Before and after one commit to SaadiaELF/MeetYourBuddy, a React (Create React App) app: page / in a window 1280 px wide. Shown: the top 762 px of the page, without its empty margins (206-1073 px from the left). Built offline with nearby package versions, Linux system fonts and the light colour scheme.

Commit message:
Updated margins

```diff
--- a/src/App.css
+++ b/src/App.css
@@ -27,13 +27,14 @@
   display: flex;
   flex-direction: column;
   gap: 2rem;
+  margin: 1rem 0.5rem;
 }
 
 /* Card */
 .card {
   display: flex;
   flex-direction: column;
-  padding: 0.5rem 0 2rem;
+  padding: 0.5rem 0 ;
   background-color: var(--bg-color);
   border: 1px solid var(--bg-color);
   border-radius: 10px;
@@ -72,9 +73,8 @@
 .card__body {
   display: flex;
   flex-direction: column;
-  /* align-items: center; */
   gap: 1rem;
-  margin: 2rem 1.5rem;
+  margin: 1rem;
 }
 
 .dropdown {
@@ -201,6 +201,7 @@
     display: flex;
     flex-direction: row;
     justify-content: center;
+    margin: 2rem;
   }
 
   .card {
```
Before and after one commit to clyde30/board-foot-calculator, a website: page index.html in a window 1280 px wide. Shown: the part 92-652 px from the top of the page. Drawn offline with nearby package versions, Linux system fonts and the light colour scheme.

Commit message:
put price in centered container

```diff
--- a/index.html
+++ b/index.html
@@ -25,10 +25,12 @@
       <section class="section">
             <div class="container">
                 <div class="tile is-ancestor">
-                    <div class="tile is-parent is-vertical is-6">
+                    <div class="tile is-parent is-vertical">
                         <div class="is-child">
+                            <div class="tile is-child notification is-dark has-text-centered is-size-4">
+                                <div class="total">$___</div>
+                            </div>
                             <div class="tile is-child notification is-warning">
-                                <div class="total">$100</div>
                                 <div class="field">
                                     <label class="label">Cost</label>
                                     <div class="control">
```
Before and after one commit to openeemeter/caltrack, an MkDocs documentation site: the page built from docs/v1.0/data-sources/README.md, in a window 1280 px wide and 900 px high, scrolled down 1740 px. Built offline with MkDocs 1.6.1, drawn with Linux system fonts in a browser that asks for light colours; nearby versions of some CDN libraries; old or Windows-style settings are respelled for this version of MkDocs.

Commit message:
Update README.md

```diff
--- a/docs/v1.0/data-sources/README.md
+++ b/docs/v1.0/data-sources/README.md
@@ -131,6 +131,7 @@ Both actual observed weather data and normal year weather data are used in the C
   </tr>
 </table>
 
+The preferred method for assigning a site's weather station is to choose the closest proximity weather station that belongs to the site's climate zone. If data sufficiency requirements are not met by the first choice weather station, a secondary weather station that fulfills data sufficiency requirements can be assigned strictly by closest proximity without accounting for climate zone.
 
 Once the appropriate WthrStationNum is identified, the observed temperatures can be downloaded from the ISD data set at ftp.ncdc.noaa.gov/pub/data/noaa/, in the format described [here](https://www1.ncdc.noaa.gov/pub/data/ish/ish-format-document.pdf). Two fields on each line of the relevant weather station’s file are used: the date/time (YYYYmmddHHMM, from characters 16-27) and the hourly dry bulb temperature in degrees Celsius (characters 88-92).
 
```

-------

→ Action item: The records above need to be retyped exactly.

→ Answer for the task:
Before and after one commit to SaadiaELF/MeetYourBuddy, a React (Create React App) app: page / in a window 1280 px wide. Shown: the top 762 px of the page, without its empty margins (206-1073 px from the left). Built offline with nearby package versions, Linux system fonts and the light colour scheme.

Commit message:
Updated margins

```diff
--- a/src/App.css
+++ b/src/App.css
@@ -27,13 +27,14 @@
   display: flex;
   flex-direction: column;
   gap: 2rem;
+  margin: 1rem 0.5rem;
 }
 
 /* Card */
 .card {
   display: flex;
   flex-direction: column;
-  padding: 0.5rem 0 2rem;
+  padding: 0.5rem 0 ;
   background-color: var(--bg-color);
   border: 1px solid var(--bg-color);
   border-radius: 10px;
@@ -72,9 +73,8 @@
 .card__body {
   display: flex;
   flex-direction: column;
-  /* align-items: center; */
   gap: 1rem;
-  margin: 2rem 1.5rem;
+  margin: 1rem;
 }
 
 .dropdown {
@@ -201,6 +201,7 @@
     display: flex;
     flex-direction: row;
     justify-content: center;
+    margin: 2rem;
   }
 
   .card {
```
Before and after one commit to clyde30/board-foot-calculator, a website: page index.html in a window 1280 px wide. Shown: the part 92-652 px from the top of the page. Drawn offline with nearby package versions, Linux system fonts and the light colour scheme.

Commit message:
put price in centered container

```diff
--- a/index.html
+++ b/index.html
@@ -25,10 +25,12 @@
       <section class="section">
             <div class="container">
                 <div class="tile is-ancestor">
-                    <div class="tile is-parent is-vertical is-6">
+                    <div class="tile is-parent is-vertical">
                         <div class="is-child">
+                            <div class="tile is-child notification is-dark has-text-centered is-size-4">
+                                <div class="total">$___</div>
+                            </div>
                             <div class="tile is-child notification is-warning">
-                                <div class="total">$100</div>
                                 <div class="field">
                                     <label class="label">Cost</label>
                                     <div class="control">
```
Before and after one commit to openeemeter/caltrack, an MkDocs documentation site: the page built from docs/v1.0/data-sources/README.md, in a window 1280 px wide and 900 px high, scrolled down 1740 px. Built offline with MkDocs 1.6.1, drawn with Linux system fonts in a browser that asks for light colours; nearby versions of some CDN libraries; old or Windows-style settings are respelled for this version of MkDocs.

Commit message:
Update README.md

```diff
--- a/docs/v1.0/data-sources/README.md
+++ b/docs/v1.0/data-sources/README.md
@@ -131,6 +131,7 @@ Both actual observed weather data and normal year weather data are used in the C
   </tr>
 </table>
 
+The preferred method for assigning a site's weather station is to choose the closest proximity weather station that belongs to the site's climate zone. If data sufficiency requirements are not met by the first choice weather station, a secondary weather station that fulfills data sufficiency requirements can be assigned strictly by closest proximity without accounting for climate zone.
 
 Once the appropriate WthrStationNum is identified, the observed temperatures can be downloaded from the ISD data set at ftp.ncdc.noaa.gov/pub/data/noaa/, in the format described [here](https://www1.ncdc.noaa.gov/pub/data/ish/ish-format-document.pdf). Two fields on each line of the relevant weather station’s file are used: the date/time (YYYYmmddHHMM, from characters 16-27) and the hourly dry bulb temperature in degrees Celsius (characters 88-92).
 
```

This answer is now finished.